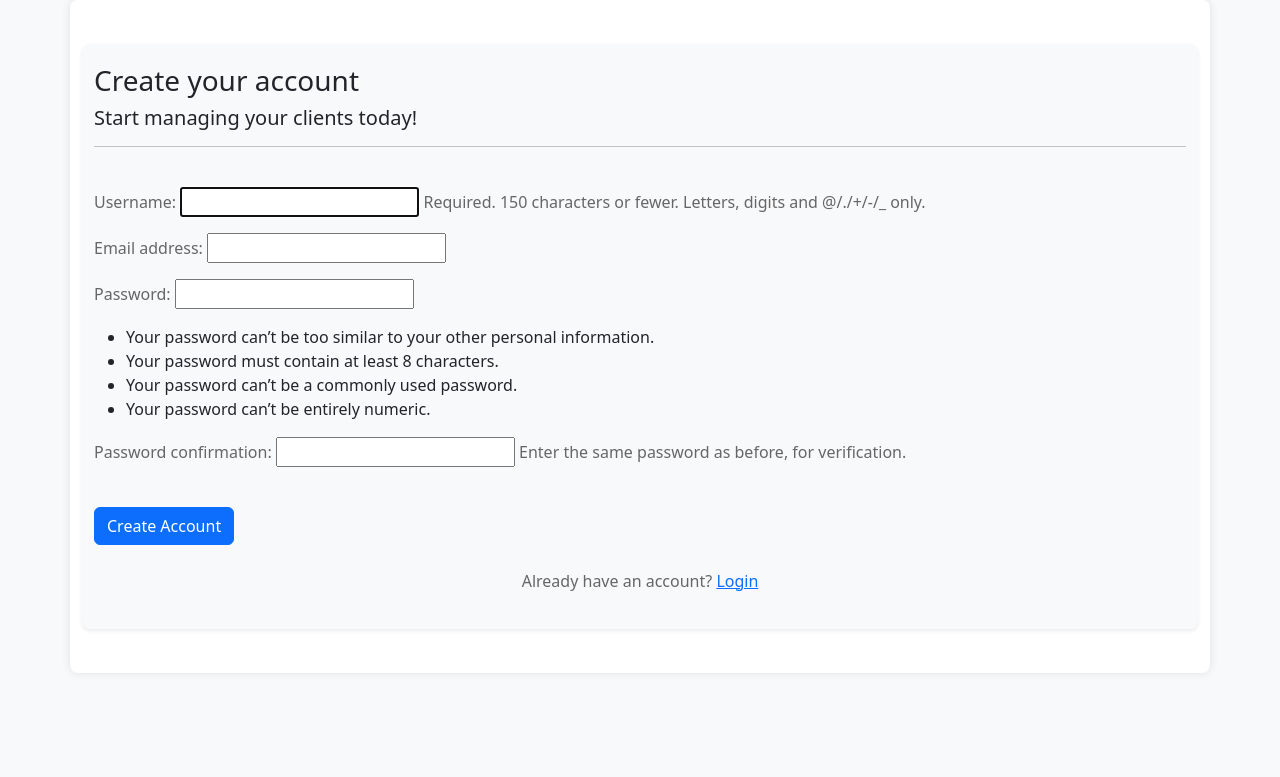
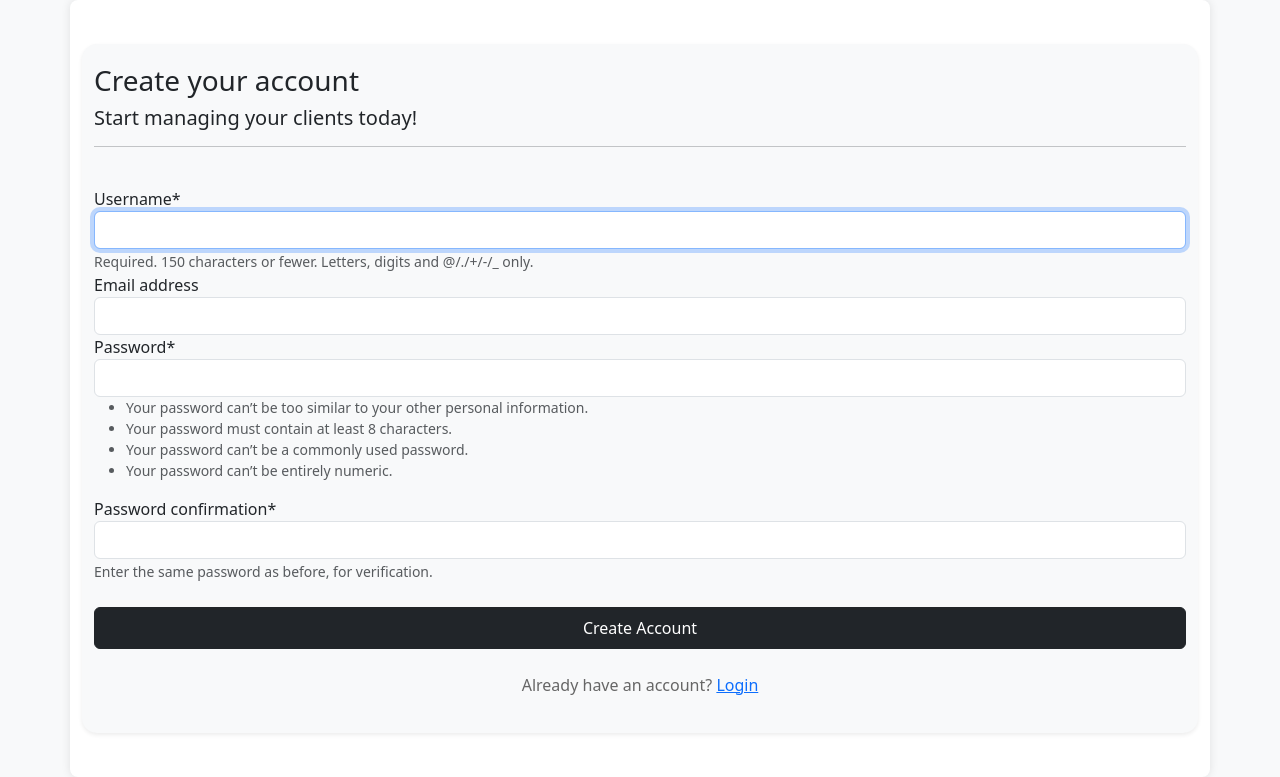
Before and after one commit to Alpheus-godswill1/django-crm-project, a Django app: page /register in a window 1280 px wide. Shown: the part 56-833 px from the top of the page. Before the commit the page ends 647 px from the top, so only its background shows below. Run offline with Django 4.2, Linux system fonts and the light colour scheme; some libraries are stand-ins or nearby versions.

Commit message:
LeadTracker/templates/LeadTracker/register.html
Added the crispy form to this file for proper form validation and authentication flow

```diff
--- a/LeadTracker/templates/LeadTracker/register.html
+++ b/LeadTracker/templates/LeadTracker/register.html
@@ -1,33 +1,34 @@
 {% extends 'LeadTracker/base.html' %}
+
+{% load crispy_forms_tags %}
 
 {% block content %}
 
 <body class="bg-light">
-    <div class="container bg-light shadow-sm">
+  <div class="container bg-light shadow-sm form-layout">
+    <h3>Create your account</h3>
 
-        <h3> Create  your account </h3>
+    <h5>Start managing your clients today!</h5>
 
-        <h5> Start managing your clients today! </h5>
+    <hr />
+    <br />
 
-        <hr>
-        <br>
+    <form action="" method="POST" autocomplete="off">
+      {% csrf_token %}
 
-        <form action="" method="POST" autocomplete="off">
-            {% csrf_token %}
+     {{ form|crispy }}
 
-            {{ form.as_p }}
+      <br />
+      <button type="submit" class="btn btn-dark w-100 p-2">
+        Create Account
+      </button>
+    </form>
 
-            <br>
-            <button type="submit" class="btn btn-primary">Create Account</button>
-
-        </form>
-
-        <div class="text-center">
-            <br>
-            <p> Already have an account? <a href="{% url 'register' %}"> Login </a> </p>
-        </div>
-
+    <div class="text-center">
+      <br />
+      <p>Already have an account? <a href="{% url 'register' %}"> Login </a></p>
     </div>
-    <br>
+  </div>
+  <br />
 </body>
 {% endblock %}
```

WORK INSTRUCTIONS>
A word-for-word copy of the entries is needed, with no pictures in it.

SOLUTION TO THE PROBLEM>
Before and after one commit to Alpheus-godswill1/django-crm-project, a Django app: page /register in a window 1280 px wide. Shown: the part 56-833 px from the top of the page. Before the commit the page ends 647 px from the top, so only its background shows below. Run offline with Django 4.2, Linux system fonts and the light colour scheme; some libraries are stand-ins or nearby versions.

Commit message:
LeadTracker/templates/LeadTracker/register.html
Added the crispy form to this file for proper form validation and authentication flow

```diff
--- a/LeadTracker/templates/LeadTracker/register.html
+++ b/LeadTracker/templates/LeadTracker/register.html
@@ -1,33 +1,34 @@
 {% extends 'LeadTracker/base.html' %}
+
+{% load crispy_forms_tags %}
 
 {% block content %}
 
 <body class="bg-light">
-    <div class="container bg-light shadow-sm">
+  <div class="container bg-light shadow-sm form-layout">
+    <h3>Create your account</h3>
 
-        <h3> Create  your account </h3>
+    <h5>Start managing your clients today!</h5>
 
-        <h5> Start managing your clients today! </h5>
+    <hr />
+    <br />
 
-        <hr>
-        <br>
+    <form action="" method="POST" autocomplete="off">
+      {% csrf_token %}
 
-        <form action="" method="POST" autocomplete="off">
-            {% csrf_token %}
+     {{ form|crispy }}
 
-            {{ form.as_p }}
+      <br />
+      <button type="submit" class="btn btn-dark w-100 p-2">
+        Create Account
+      </button>
+    </form>
 
-            <br>
-            <button type="submit" class="btn btn-primary">Create Account</button>
-
-        </form>
-
-        <div class="text-center">
-            <br>
-            <p> Already have an account? <a href="{% url 'register' %}"> Login </a> </p>
-        </div>
-
+    <div class="text-center">
+      <br />
+      <p>Already have an account? <a href="{% url 'register' %}"> Login </a></p>
     </div>
-    <br>
+  </div>
+  <br />
 </body>
 {% endblock %}
```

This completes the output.